Yahoo is waving goodbye to Internet users
Once part of the elite of the Internet world, Yahoo is on the path to become an entry in the history books. After announcing, at the beginning of the year, that they are preparing to spin off their big stake in Alibaba in a separate company, Yahoo has now changed course and they plan instead, to spin off their core business. What has happened with Yahoo and why does everything seem to go wrong with this company? Let’s explore this together, in this news article:
The guide to the World Wide Web
Yahoo started in 1994 as a project by Jerry Young and David Filo, two Stanford University graduate students who built a directory of the websites on the Internet. This may seem crazy right now, but at a time when search engines did not exist, this was a successful endeavour. The project became a business that established its Yahoo name, raised its first capital and got to its highest valuation in 2000 at more than $100 billion, as part of the dot-com bubble. The aftershocks of the bubble burst knocked Yahoo’s stock price from US$118.75 in 2000 to an all-time low of US$8.11 in 2001.
As trivia, by the time Young and Filo got to register Yahoo, the simple Yahoo name was already taken for several other lines of business. To work around that an exclamation mark was added at the end. Yahoo! allowed Young and Filo to control the trademark.
The core business of a global portal to the Internet has been complemented with aggressive acquisitions that were rebranded under Yahoo name. This is how we got Yahoo! Mail, Yahoo! Groups, Yahoo! Messenger and others. While some of these additions managed to be successful, Yahoo lost its biggest battle: the battle for the number one search engine. After competing with Google, then using its search engine services for a few years and then competing again, in the end the company that wanted to be the "home on the Internet" lost the race and entered in a series of layoffs and makeovers that never showed them the way out of trouble.
One episode worth mentioning is the attempt from Microsoft to take over Yahoo in 2008 which Yahoo rejected and managed to thwart. One year later, Yahoo signed a deal with Microsoft to use Bing, its search engine. At that time, Yahoo’s stock price was 60% lower than Microsoft’s offer.
Marissa Mayer and the "mobile first" company
Yahoo’s saga continued with a series with CEO’s who sometimes lasted less than a year in the job. The current CEO, Marissa Mayer, got the job in July 2012 and came with the reputation of being a top executive with Google, Yahoo’s nemesis. Mayer started from the position of being Google’s employee number 20 and its first female engineer and got up to the vice president of Google Product Search.
Mayer went ahead with a series of radical changes in employee relations that included the elimination of remote work and forcing all employees back in the office. Her strategy for Yahoo was to create a mobile first company and a media content creator. The first year brought an increase in Yahoo’s stock price and Mayer’s leadership seemed to produce results.

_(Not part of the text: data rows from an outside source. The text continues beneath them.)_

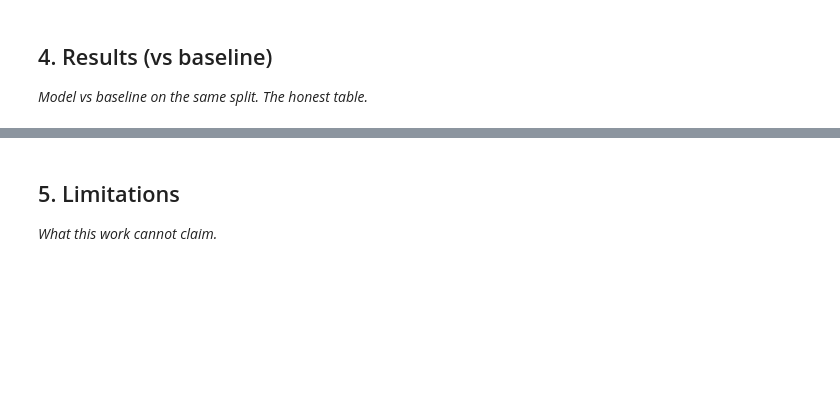
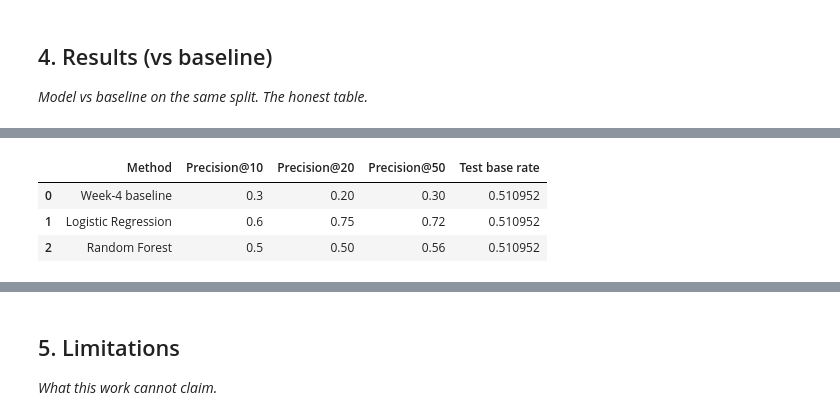
Before and after one commit to aliakhtar1010/search-ranking-ml, a Jupyter notebook: work/notebooks/capstone.ipynb, the cells around one changed output, grey strips where cells are left out. Cells and saved outputs as stored; diff of their text form; code cells hidden in the pictures; blank space fills up the shorter version.

```diff
--- a/work/notebooks/capstone.ipynb
+++ b/work/notebooks/capstone.ipynb
@@ -24,0 +349,50 @@ This skeleton is yours to fill. Work the sections **in order** — each one has
+# %%
+base_rate = float(y_test.mean())
+
+results_df = pd.DataFrame([
+    {
+        "Method": "Week-4 baseline",
+        "Precision@10": precision_at_k(
+            baseline_scores, y_test, 10
+        ),
+        "Precision@20": precision_at_k(
+            baseline_scores, y_test, 20
+        ),
+        "Precision@50": precision_at_k(
+            baseline_scores, y_test, 50
+        )
+    },
+    {
+        "Method": "Logistic Regression",
+        "Precision@10": precision_at_k(
+            logistic_scores, y_test, 10
+        ),
+        "Precision@20": precision_at_k(
+            logistic_scores, y_test, 20
+        ),
+        "Precision@50": precision_at_k(
+            logistic_scores, y_test, 50
+        )
+    },
+    {
+        "Method": "Random Forest",
+        "Precision@10": precision_at_k(
+            rf_scores, y_test, 10
+        ),
+        "Precision@20": precision_at_k(
+            rf_scores, y_test, 20
+        ),
+        "Precision@50": precision_at_k(
+            rf_scores, y_test, 50
+        )
+    }
+])
+
+results_df["Test base rate"] = base_rate
+
+results_df
+# %% [output]
+|  | Method | Precision@10 | Precision@20 | Precision@50 | Test base rate |
+| 0 | Week-4 baseline | 0.3 | 0.20 | 0.30 | 0.510952 |
+| 1 | Logistic Regression | 0.6 | 0.75 | 0.72 | 0.510952 |
+| 2 | Random Forest | 0.5 | 0.50 | 0.56 | 0.510952 |
```
Also changed, not shown: parts of 22 cells of this notebook.
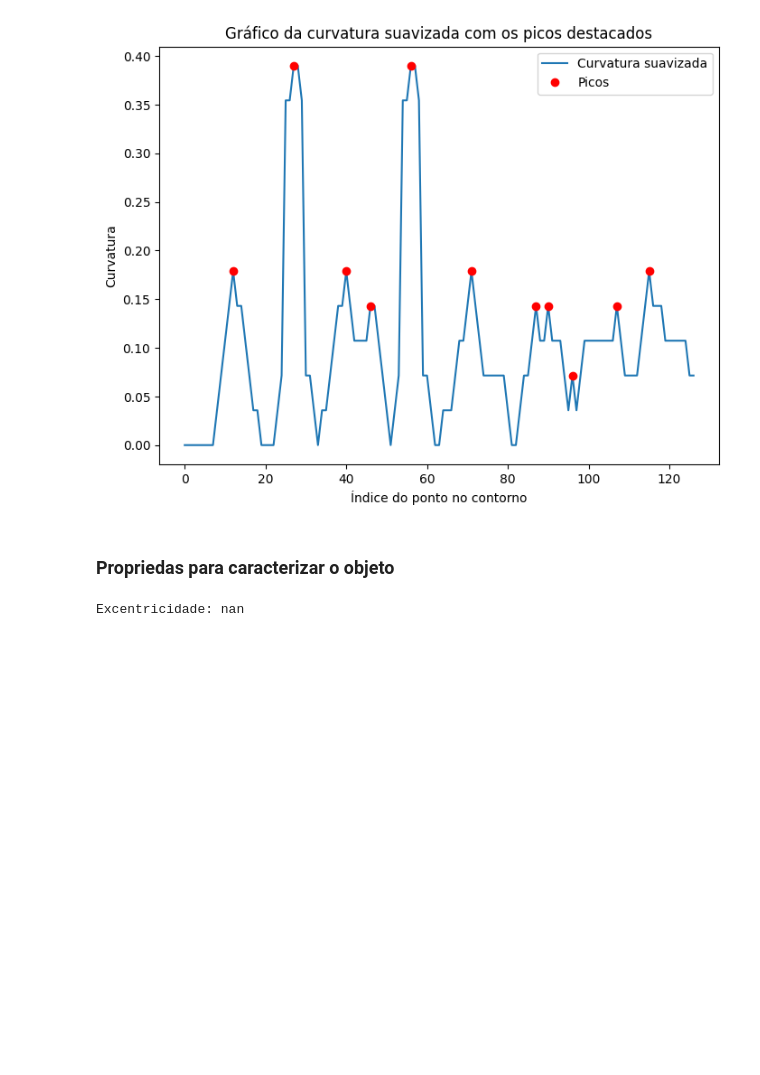
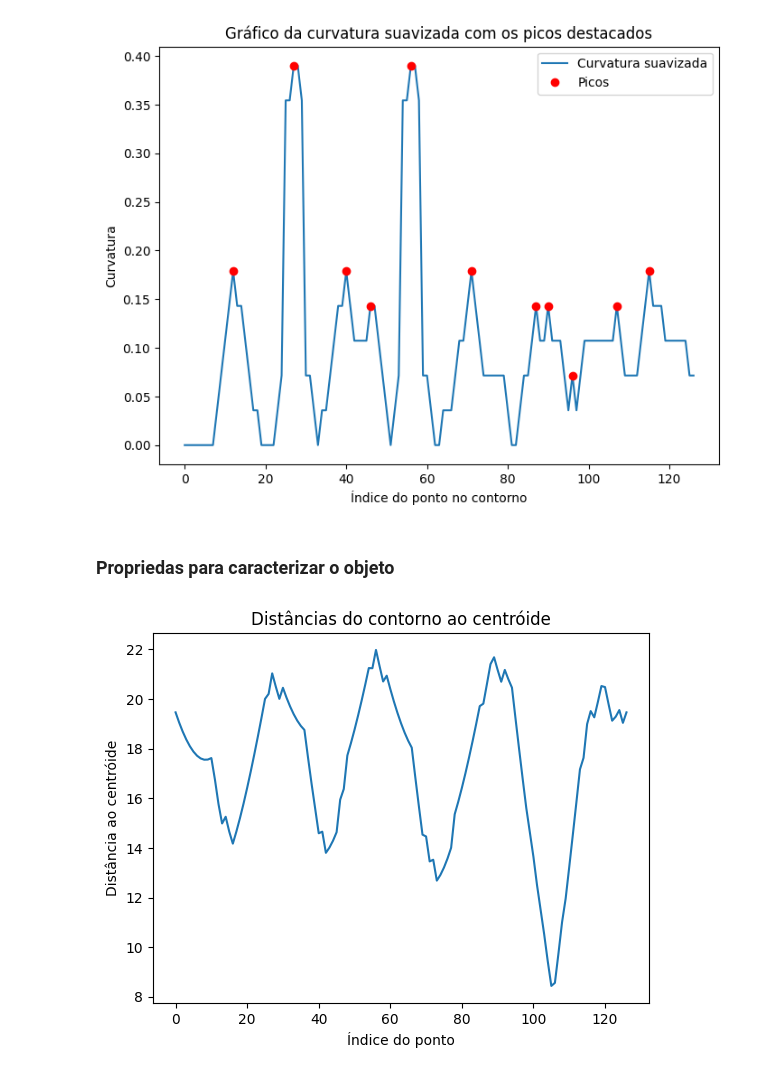
Before and after one commit to brunol-pereira/PDI, a Jupyter notebook: Trabalho3/CálculoCurvatura.ipynb, the cells around one changed output. Cells and saved outputs as stored; diff of their text form; code cells hidden in the pictures; blank space fills up the shorter version.

```diff
--- a/Trabalho3/CálculoCurvatura.ipynb
+++ b/Trabalho3/CálculoCurvatura.ipynb
@@ -192,23 +192,24 @@ plt.show()
 [figure]
 # %% [markdown]
 ### Propriedas para caracterizar o objeto
-# %%
-#Excentricidade
-
-# Calcula a curvatura média
-curvatura_media = np.mean(curv)
-
-# Calcula a curvatura máxima e mínima
-curvatura_maxima = np.max(curv)
-curvatura_minima = np.min(curv)
-
-# Calcula os raios maior e menor
-a = 1 / curvatura_minima
-b = 1 / curvatura_maxima
-
-# Calcula a excentricidade
-excentricidade = (a - b) / a
-
-print("Excentricidade:", excentricidade)
-# %% [output]
-Excentricidade: nan
+# %%
+#Distância do centroide
+
+def centroid_distance(cont):
+    n = len(cont)
+    centroid = np.mean(cont, axis=0)
+    distances = np.zeros(n)
+    for i in range(n):
+        x_i, y_i = cont[i]
+        x_c, y_c = centroid
+        distances[i] = np.sqrt((x_i - x_c)**2 + (y_i - y_c)**2)
+    return distances, centroid
+
+contour_distances, centroid = centroid_distance(cont)
+plt.plot(contour_distances)
+plt.xlabel('Índice do ponto')
+plt.ylabel('Distância ao centróide')
+plt.title('Distâncias do contorno ao centróide')
+plt.show()
+# %% [output]
+[figure, added]
```
Also changed, not shown: parts of 4 cells of this notebook.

By 2014, there was an increase of criticism of her decisions. In 2015, Yahoo’s recovery went in reverse. This year has been dominated by the discussion of what to do with Yahoo’s investment in Alibaba. Surprisingly, the success of the new kid on the Internet block, put Yahoo in a difficult position. Mayer announced at the beginning of the year the spin off of the investment in Alibaba. The problem for Yahoo has been that the value of Yahoo minus this very successful investment was very little. Yahoo board’s decision to retain the stake in Alibaba and spin off Yahoo’s core business, sends a clear message about its priorities.
Keep Alibaba and sell everything else
To be fair, Yahoo’s one billion users and $5 billion revenue are far from negligible. It just seems that the investors have little trust in Yahoo and what they will do in the long run. Verizon’s CFO, Fran Shammo, mentioned in an interview this week that the wireless carrier would consider buying Yahoo’s Internet business if it "makes sense". Verizon has already gobbled up AOL earlier this year, another former giant of the dot-com bubble.
What does this mean for you as a user of Yahoo’s services? In the short term, there is no expectation of changes. Yahoo’s chairman of the board, Maynard Webb, sent on Wednesday a message of support for Mayer in which "the board has complete confidence". She has another year in which to increase Yahoo’s value for a prospective buyer. This means that we have at least a year of continued services from Yahoo.
Are you using Yahoo? What do you appreciate more at Yahoo nowadays: its content business like Yahoo! Finance, Yahoo! Sports, Yahoo! News or its services like Yahoo! Mail and Yahoo! Messenger? Let me know in comments below.